On 15 January, I began a painting class and soon got my first assignment from Uwe, one of the four teachers: Based on a painting I brought with me (from Lichtenscheidt’s class), I was to create five more, making a series of six.
Since August, I have been writing words onto my backgrounds before painting over them. I also ordered a Cy Twombly book around that time that reinforced these efforts. In October, I saw the Louise Bourgeois exhibit at MoMa. (In one stitched textile work of 18 panels, there were two with text: “I had a flashback of something that never existed” and “The return of the repressed”; see http://bit.ly/BourgeoisConfessionalArt). And in November, I saw Anselm Kiefer’s Im Gewitter der Rosen ist die Nacht (In the Storm of Roses) 1945, at the Albertina in Vienna. Both of these utilized text in their works.

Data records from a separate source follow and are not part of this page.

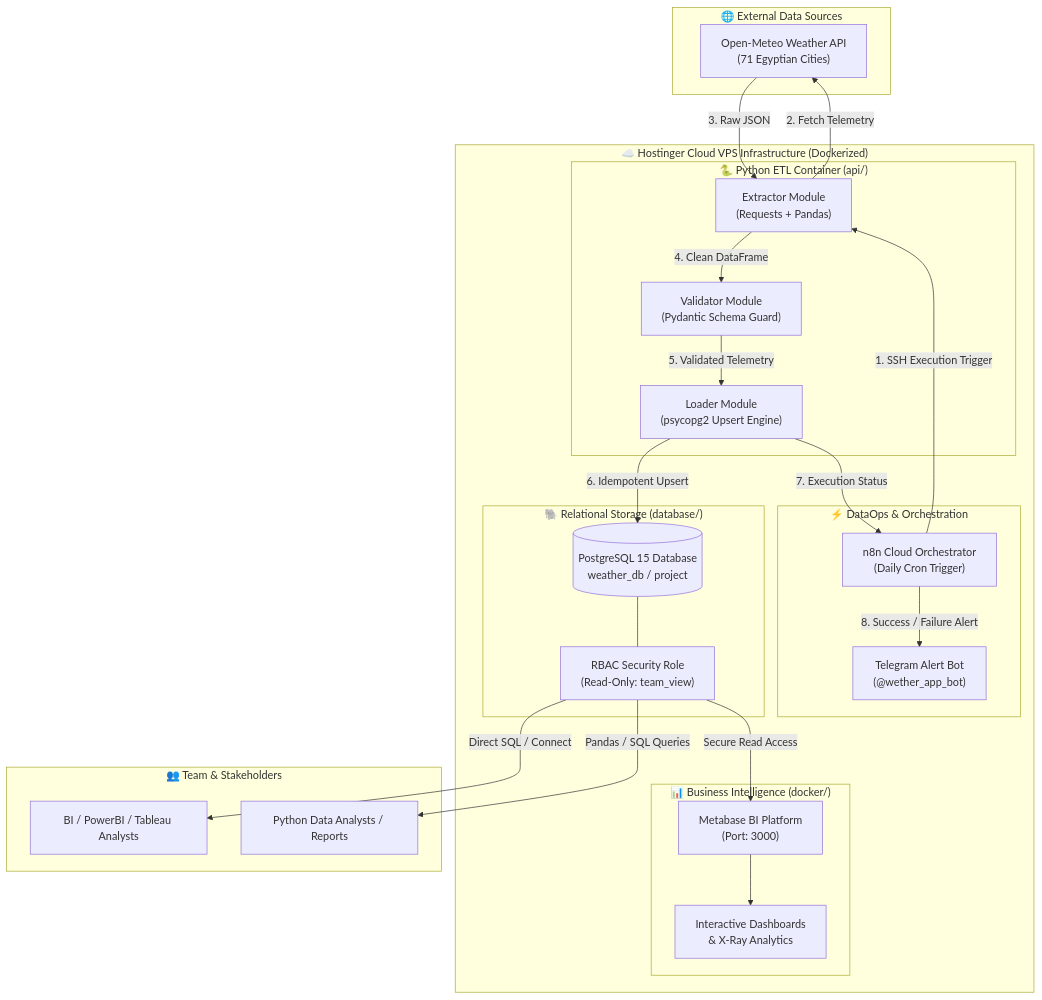
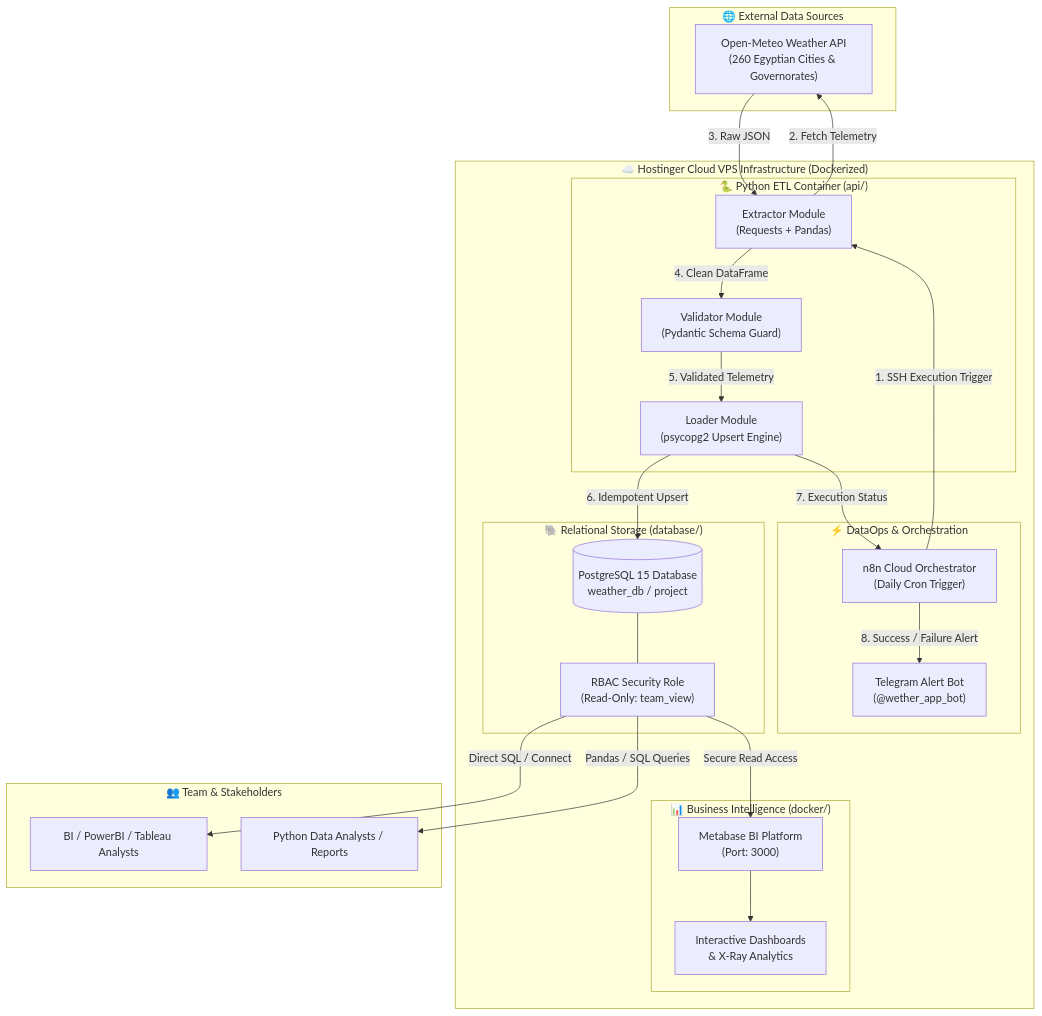
Before and after one commit to salahAbdeldaim/Weather-Data-Pipeline-with-Python-and-PostgreSQL: the diagram in README.md, drawn with Mermaid. The commit also changed other lines of this file and 2 other files, not shown here.

Commit message:
docs: Standardize to 260 cities, add Future Roadmap, Open-Source Extensibility & Presentation updates

````diff
--- a/README.md
+++ b/README.md
@@ -35,51 +35,51 @@
 ```mermaid
 graph TD
     subgraph External Sources ["🌐 External Data Sources"]
-        API["Open-Meteo Weather API<br/>(71 Egyptian Cities)"]
+        API["Open-Meteo Weather API<br/>(260 Egyptian Cities & Governorates)"]
     end
 
     subgraph Cloud VPS ["☁️ Hostinger Cloud VPS Infrastructure (Dockerized)"]
         subgraph Orchestration Layer ["⚡ DataOps & Orchestration"]
             N8N["n8n Cloud Orchestrator<br/>(Daily Cron Trigger)"]
             TBOT["Telegram Alert Bot<br/>(@wether_app_bot)"]
         end
 
         subgraph Ingestion & Processing Layer ["🐍 Python ETL Container (api/)"]
             EXT["Extractor Module<br/>(Requests + Pandas)"]
             VAL["Validator Module<br/>(Pydantic Schema Guard)"]
             LOAD["Loader Module<br/>(psycopg2 Upsert Engine)"]
         end
 
         subgraph Storage & Governance Layer ["🐘 Relational Storage (database/)"]
             DB[(PostgreSQL 15 Database<br/>weather_db / project)]
             RBAC["RBAC Security Role<br/>(Read-Only: team_view)"]
         end
 
         subgraph BI & Analytics Layer ["📊 Business Intelligence (docker/)"]
             META["Metabase BI Platform<br/>(Port: 3000)"]
             DASH["Interactive Dashboards<br/>& X-Ray Analytics"]
         end
     end
 
     subgraph End Users ["👥 Team & Stakeholders"]
         BI_TEAM["BI / PowerBI / Tableau Analysts"]
         DATA_TEAM["Python Data Analysts / Reports"]
     end
 
     %% Flow Connections
     N8N -->|1. SSH Execution Trigger| EXT
     EXT -->|2. Fetch Telemetry| API
     API -->|3. Raw JSON| EXT
     EXT -->|4. Clean DataFrame| VAL
     VAL -->|5. Validated Telemetry| LOAD
     LOAD -->|6. Idempotent Upsert| DB
     LOAD -->|7. Execution Status| N8N
     N8N -->|8. Success / Failure Alert| TBOT
 
     %% Governance & BI Flow
     DB --- RBAC
     RBAC -->|Secure Read Access| META
     META --> DASH
     RBAC -->|Direct SQL / Connect| BI_TEAM
     RBAC -->|Pandas / SQL Queries| DATA_TEAM
 ```
````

At the time, my mind was busy processing repeated memory flashes of hurtful events with my mother. So when Uwe gave me the assignment, I got the idea to capture the memory flashes with the assignment. First, I sat down and wrote the memory flashes. Then, I started painting.
As the series evolved, I was selecting different words from the text for each picture. Each group of words represented a different emotional aspect. In the text, these emotions were conflicting. In the paintings, I separated them. For example, “heavy blackness unrolls” is the darkest picture, while “Sunday, rock me in your arms” is the lightest.
I recently discovered ‘Ekphratic’ or ‘exphratic’ writing. (Here's as nice current example by Zadie Smith.) Wiki tells us:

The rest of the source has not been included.